_Description of the task:_
Every record below needs to be set down exactly. Pictures do not belong in the copy.

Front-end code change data
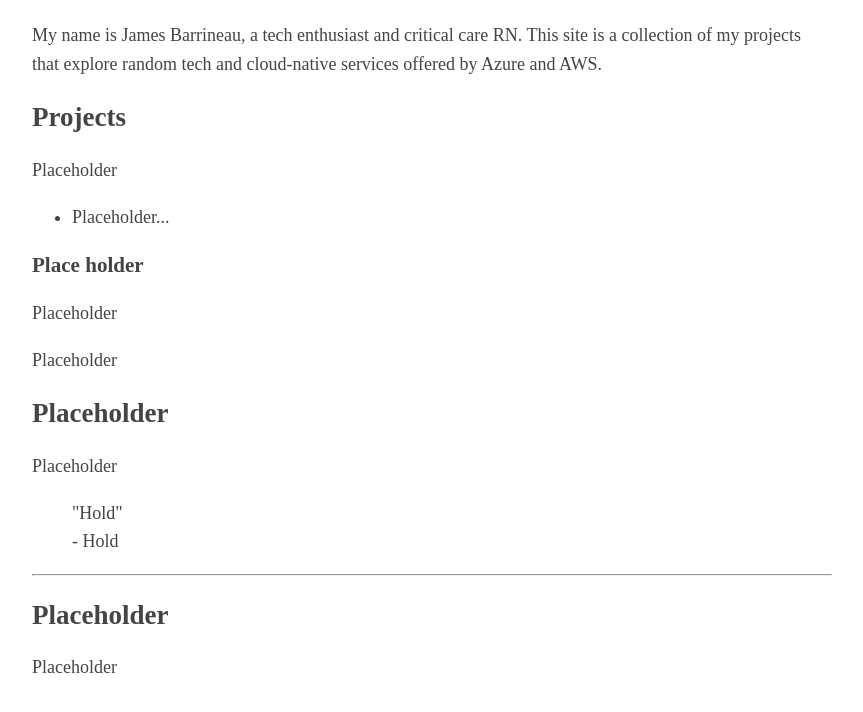
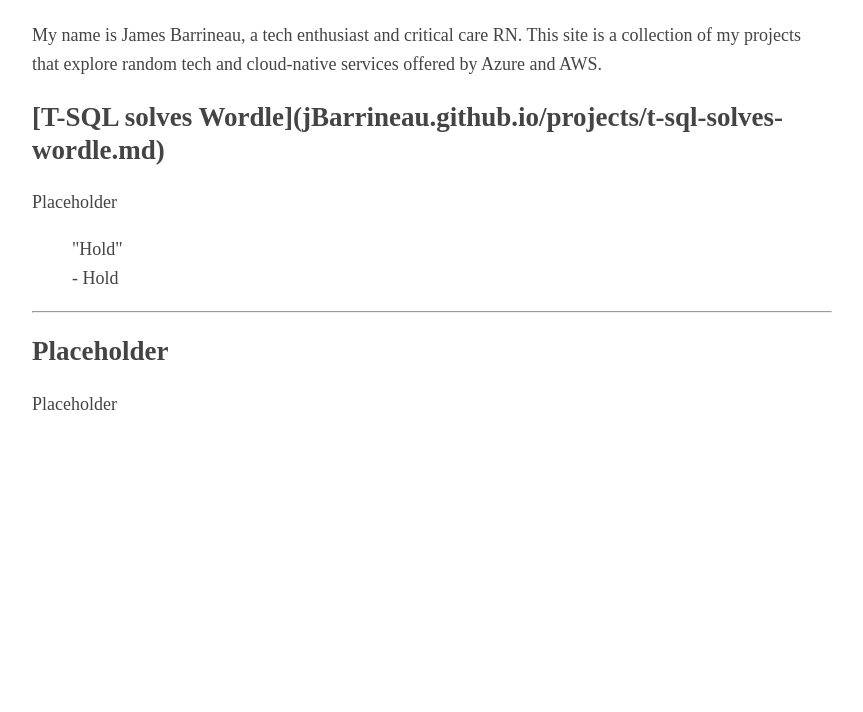
Before and after one commit to jBarrineau/jBarrineau.github.io, a plain HTML site: page index.html in a window 1280 px wide. Shown: the part 86-798 px from the top of the page, without its empty margins (208-1071 px from the left). Drawn offline with Linux system fonts and the light colour scheme.

Commit message:
adding entry

```diff
--- a/index.html
+++ b/index.html
@@ -32,25 +32,9 @@
         </aside>
     </header>
 
-    <h2>Projects</h2>
+    <h2>[T-SQL solves Wordle](jBarrineau.github.io/projects/t-sql-solves-wordle.md)</h2>
 
     <p>Placeholder</p>
-
-    <ul>
-        <li>Placeholder...</li>
-    </ul>
-
-    <h3>Place holder</h3>
-
-    <p>Placeholder</p>
-
-    <p>Placeholder</p>
-
-    <h2>Placeholder</h2>
-
-    <p>Placeholder</p>
-
-
 
     <blockquote cite="https://www.vitsoe.com/us/about/good-design">"Hold"<br>
         - Hold
```
Also changed, not shown: 1 other file.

_Solution to this problem:_
Before and after one commit to jBarrineau/jBarrineau.github.io, a plain HTML site: page index.html in a window 1280 px wide. Shown: the part 86-798 px from the top of the page, without its empty margins (208-1071 px from the left). Drawn offline with Linux system fonts and the light colour scheme.

Commit message:
adding entry

```diff
--- a/index.html
+++ b/index.html
@@ -32,25 +32,9 @@
         </aside>
     </header>
 
-    <h2>Projects</h2>
+    <h2>[T-SQL solves Wordle](jBarrineau.github.io/projects/t-sql-solves-wordle.md)</h2>
 
     <p>Placeholder</p>
-
-    <ul>
-        <li>Placeholder...</li>
-    </ul>
-
-    <h3>Place holder</h3>
-
-    <p>Placeholder</p>
-
-    <p>Placeholder</p>
-
-    <h2>Placeholder</h2>
-
-    <p>Placeholder</p>
-
-
 
     <blockquote cite="https://www.vitsoe.com/us/about/good-design">"Hold"<br>
         - Hold
```
Also changed, not shown: 1 other file.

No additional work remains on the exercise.